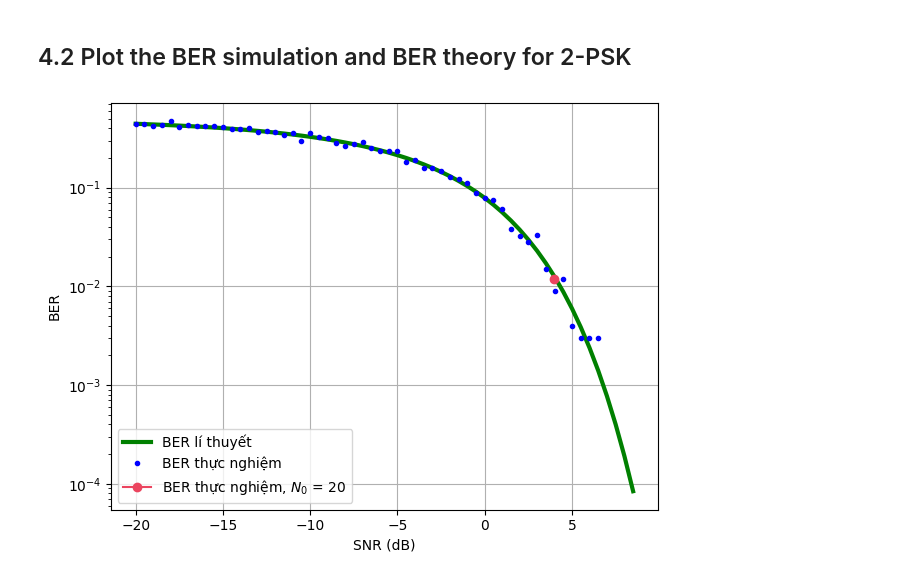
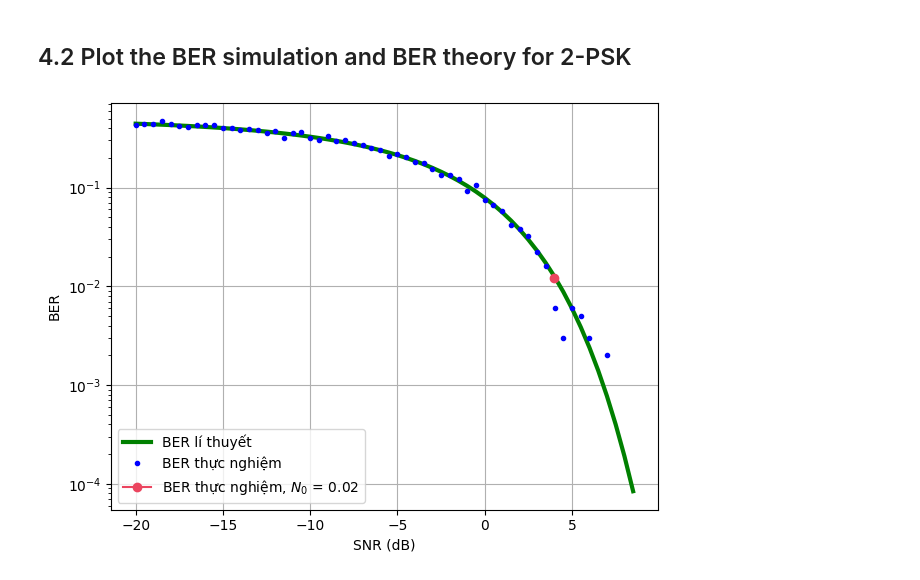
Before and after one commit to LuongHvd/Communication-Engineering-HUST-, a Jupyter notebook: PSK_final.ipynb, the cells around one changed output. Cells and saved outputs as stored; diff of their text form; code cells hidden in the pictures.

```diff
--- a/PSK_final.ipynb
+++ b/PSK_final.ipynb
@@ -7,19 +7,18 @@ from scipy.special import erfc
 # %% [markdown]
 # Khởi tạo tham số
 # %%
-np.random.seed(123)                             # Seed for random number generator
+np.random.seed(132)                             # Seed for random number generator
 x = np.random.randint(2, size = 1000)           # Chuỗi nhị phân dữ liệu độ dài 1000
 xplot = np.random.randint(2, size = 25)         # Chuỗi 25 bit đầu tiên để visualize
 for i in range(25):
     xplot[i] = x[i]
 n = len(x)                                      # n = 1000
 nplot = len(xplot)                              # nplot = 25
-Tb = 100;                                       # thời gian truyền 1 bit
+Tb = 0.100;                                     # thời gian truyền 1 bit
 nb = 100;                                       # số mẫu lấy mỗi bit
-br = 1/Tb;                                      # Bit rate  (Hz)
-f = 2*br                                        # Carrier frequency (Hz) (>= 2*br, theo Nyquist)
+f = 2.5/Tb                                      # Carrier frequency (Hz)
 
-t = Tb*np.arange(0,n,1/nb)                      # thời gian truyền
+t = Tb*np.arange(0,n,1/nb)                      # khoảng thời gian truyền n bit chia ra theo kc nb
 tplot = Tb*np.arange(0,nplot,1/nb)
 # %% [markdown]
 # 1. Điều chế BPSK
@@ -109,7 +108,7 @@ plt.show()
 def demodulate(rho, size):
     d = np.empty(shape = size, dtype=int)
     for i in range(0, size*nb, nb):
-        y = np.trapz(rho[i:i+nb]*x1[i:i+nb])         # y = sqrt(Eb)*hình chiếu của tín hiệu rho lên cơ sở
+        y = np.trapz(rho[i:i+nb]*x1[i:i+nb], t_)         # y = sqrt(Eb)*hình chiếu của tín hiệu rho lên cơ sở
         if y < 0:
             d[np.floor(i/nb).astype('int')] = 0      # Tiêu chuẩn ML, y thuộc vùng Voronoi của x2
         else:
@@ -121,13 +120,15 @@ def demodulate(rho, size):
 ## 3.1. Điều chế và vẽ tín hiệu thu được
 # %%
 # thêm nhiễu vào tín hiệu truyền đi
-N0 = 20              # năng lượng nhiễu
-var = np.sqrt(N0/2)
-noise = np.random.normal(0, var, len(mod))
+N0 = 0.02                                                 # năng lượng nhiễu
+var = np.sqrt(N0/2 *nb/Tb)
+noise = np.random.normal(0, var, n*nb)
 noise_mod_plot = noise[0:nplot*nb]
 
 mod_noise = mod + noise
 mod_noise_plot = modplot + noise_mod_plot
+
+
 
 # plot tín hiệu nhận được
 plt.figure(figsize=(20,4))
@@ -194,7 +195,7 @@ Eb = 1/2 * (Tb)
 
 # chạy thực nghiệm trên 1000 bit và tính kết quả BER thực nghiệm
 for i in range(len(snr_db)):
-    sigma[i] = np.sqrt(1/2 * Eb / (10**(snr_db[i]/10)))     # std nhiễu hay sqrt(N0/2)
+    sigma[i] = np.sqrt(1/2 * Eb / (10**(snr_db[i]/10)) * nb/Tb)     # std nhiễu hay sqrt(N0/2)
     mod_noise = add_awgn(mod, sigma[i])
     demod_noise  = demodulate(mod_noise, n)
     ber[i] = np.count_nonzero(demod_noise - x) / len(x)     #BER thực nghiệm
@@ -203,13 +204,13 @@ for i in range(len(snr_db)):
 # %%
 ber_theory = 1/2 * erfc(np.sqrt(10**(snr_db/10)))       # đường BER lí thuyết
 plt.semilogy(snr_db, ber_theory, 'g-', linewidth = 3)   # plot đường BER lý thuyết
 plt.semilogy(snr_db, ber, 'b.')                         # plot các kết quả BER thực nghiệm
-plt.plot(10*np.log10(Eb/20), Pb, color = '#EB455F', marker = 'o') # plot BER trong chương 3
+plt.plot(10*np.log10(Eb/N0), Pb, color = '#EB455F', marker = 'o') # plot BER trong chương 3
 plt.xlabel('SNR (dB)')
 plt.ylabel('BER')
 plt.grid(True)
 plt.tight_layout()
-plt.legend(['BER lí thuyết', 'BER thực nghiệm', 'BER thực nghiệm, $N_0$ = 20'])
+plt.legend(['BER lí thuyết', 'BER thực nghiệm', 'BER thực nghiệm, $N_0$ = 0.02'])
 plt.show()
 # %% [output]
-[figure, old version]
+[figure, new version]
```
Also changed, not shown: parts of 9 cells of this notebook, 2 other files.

▸ **Description of the task**
Copy the data word for word and omit every picture.

▸ **Response to this task**
Before and after one commit to LuongHvd/Communication-Engineering-HUST-, a Jupyter notebook: PSK_final.ipynb, the cells around one changed output. Cells and saved outputs as stored; diff of their text form; code cells hidden in the pictures.

```diff
--- a/PSK_final.ipynb
+++ b/PSK_final.ipynb
@@ -7,19 +7,18 @@ from scipy.special import erfc
 # %% [markdown]
 # Khởi tạo tham số
 # %%
-np.random.seed(123)                             # Seed for random number generator
+np.random.seed(132)                             # Seed for random number generator
 x = np.random.randint(2, size = 1000)           # Chuỗi nhị phân dữ liệu độ dài 1000
 xplot = np.random.randint(2, size = 25)         # Chuỗi 25 bit đầu tiên để visualize
 for i in range(25):
     xplot[i] = x[i]
 n = len(x)                                      # n = 1000
 nplot = len(xplot)                              # nplot = 25
-Tb = 100;                                       # thời gian truyền 1 bit
+Tb = 0.100;                                     # thời gian truyền 1 bit
 nb = 100;                                       # số mẫu lấy mỗi bit
-br = 1/Tb;                                      # Bit rate  (Hz)
-f = 2*br                                        # Carrier frequency (Hz) (>= 2*br, theo Nyquist)
+f = 2.5/Tb                                      # Carrier frequency (Hz)
 
-t = Tb*np.arange(0,n,1/nb)                      # thời gian truyền
+t = Tb*np.arange(0,n,1/nb)                      # khoảng thời gian truyền n bit chia ra theo kc nb
 tplot = Tb*np.arange(0,nplot,1/nb)
 # %% [markdown]
 # 1. Điều chế BPSK
@@ -109,7 +108,7 @@ plt.show()
 def demodulate(rho, size):
     d = np.empty(shape = size, dtype=int)
     for i in range(0, size*nb, nb):
-        y = np.trapz(rho[i:i+nb]*x1[i:i+nb])         # y = sqrt(Eb)*hình chiếu của tín hiệu rho lên cơ sở
+        y = np.trapz(rho[i:i+nb]*x1[i:i+nb], t_)         # y = sqrt(Eb)*hình chiếu của tín hiệu rho lên cơ sở
         if y < 0:
             d[np.floor(i/nb).astype('int')] = 0      # Tiêu chuẩn ML, y thuộc vùng Voronoi của x2
         else:
@@ -121,13 +120,15 @@ def demodulate(rho, size):
 ## 3.1. Điều chế và vẽ tín hiệu thu được
 # %%
 # thêm nhiễu vào tín hiệu truyền đi
-N0 = 20              # năng lượng nhiễu
-var = np.sqrt(N0/2)
-noise = np.random.normal(0, var, len(mod))
+N0 = 0.02                                                 # năng lượng nhiễu
+var = np.sqrt(N0/2 *nb/Tb)
+noise = np.random.normal(0, var, n*nb)
 noise_mod_plot = noise[0:nplot*nb]
 
 mod_noise = mod + noise
 mod_noise_plot = modplot + noise_mod_plot
+
+
 
 # plot tín hiệu nhận được
 plt.figure(figsize=(20,4))
@@ -194,7 +195,7 @@ Eb = 1/2 * (Tb)
 
 # chạy thực nghiệm trên 1000 bit và tính kết quả BER thực nghiệm
 for i in range(len(snr_db)):
-    sigma[i] = np.sqrt(1/2 * Eb / (10**(snr_db[i]/10)))     # std nhiễu hay sqrt(N0/2)
+    sigma[i] = np.sqrt(1/2 * Eb / (10**(snr_db[i]/10)) * nb/Tb)     # std nhiễu hay sqrt(N0/2)
     mod_noise = add_awgn(mod, sigma[i])
     demod_noise  = demodulate(mod_noise, n)
     ber[i] = np.count_nonzero(demod_noise - x) / len(x)     #BER thực nghiệm
@@ -203,13 +204,13 @@ for i in range(len(snr_db)):
 # %%
 ber_theory = 1/2 * erfc(np.sqrt(10**(snr_db/10)))       # đường BER lí thuyết
 plt.semilogy(snr_db, ber_theory, 'g-', linewidth = 3)   # plot đường BER lý thuyết
 plt.semilogy(snr_db, ber, 'b.')                         # plot các kết quả BER thực nghiệm
-plt.plot(10*np.log10(Eb/20), Pb, color = '#EB455F', marker = 'o') # plot BER trong chương 3
+plt.plot(10*np.log10(Eb/N0), Pb, color = '#EB455F', marker = 'o') # plot BER trong chương 3
 plt.xlabel('SNR (dB)')
 plt.ylabel('BER')
 plt.grid(True)
 plt.tight_layout()
-plt.legend(['BER lí thuyết', 'BER thực nghiệm', 'BER thực nghiệm, $N_0$ = 20'])
+plt.legend(['BER lí thuyết', 'BER thực nghiệm', 'BER thực nghiệm, $N_0$ = 0.02'])
 plt.show()
 # %% [output]
-[figure, old version]
+[figure, new version]
```
Also changed, not shown: parts of 9 cells of this notebook, 2 other files.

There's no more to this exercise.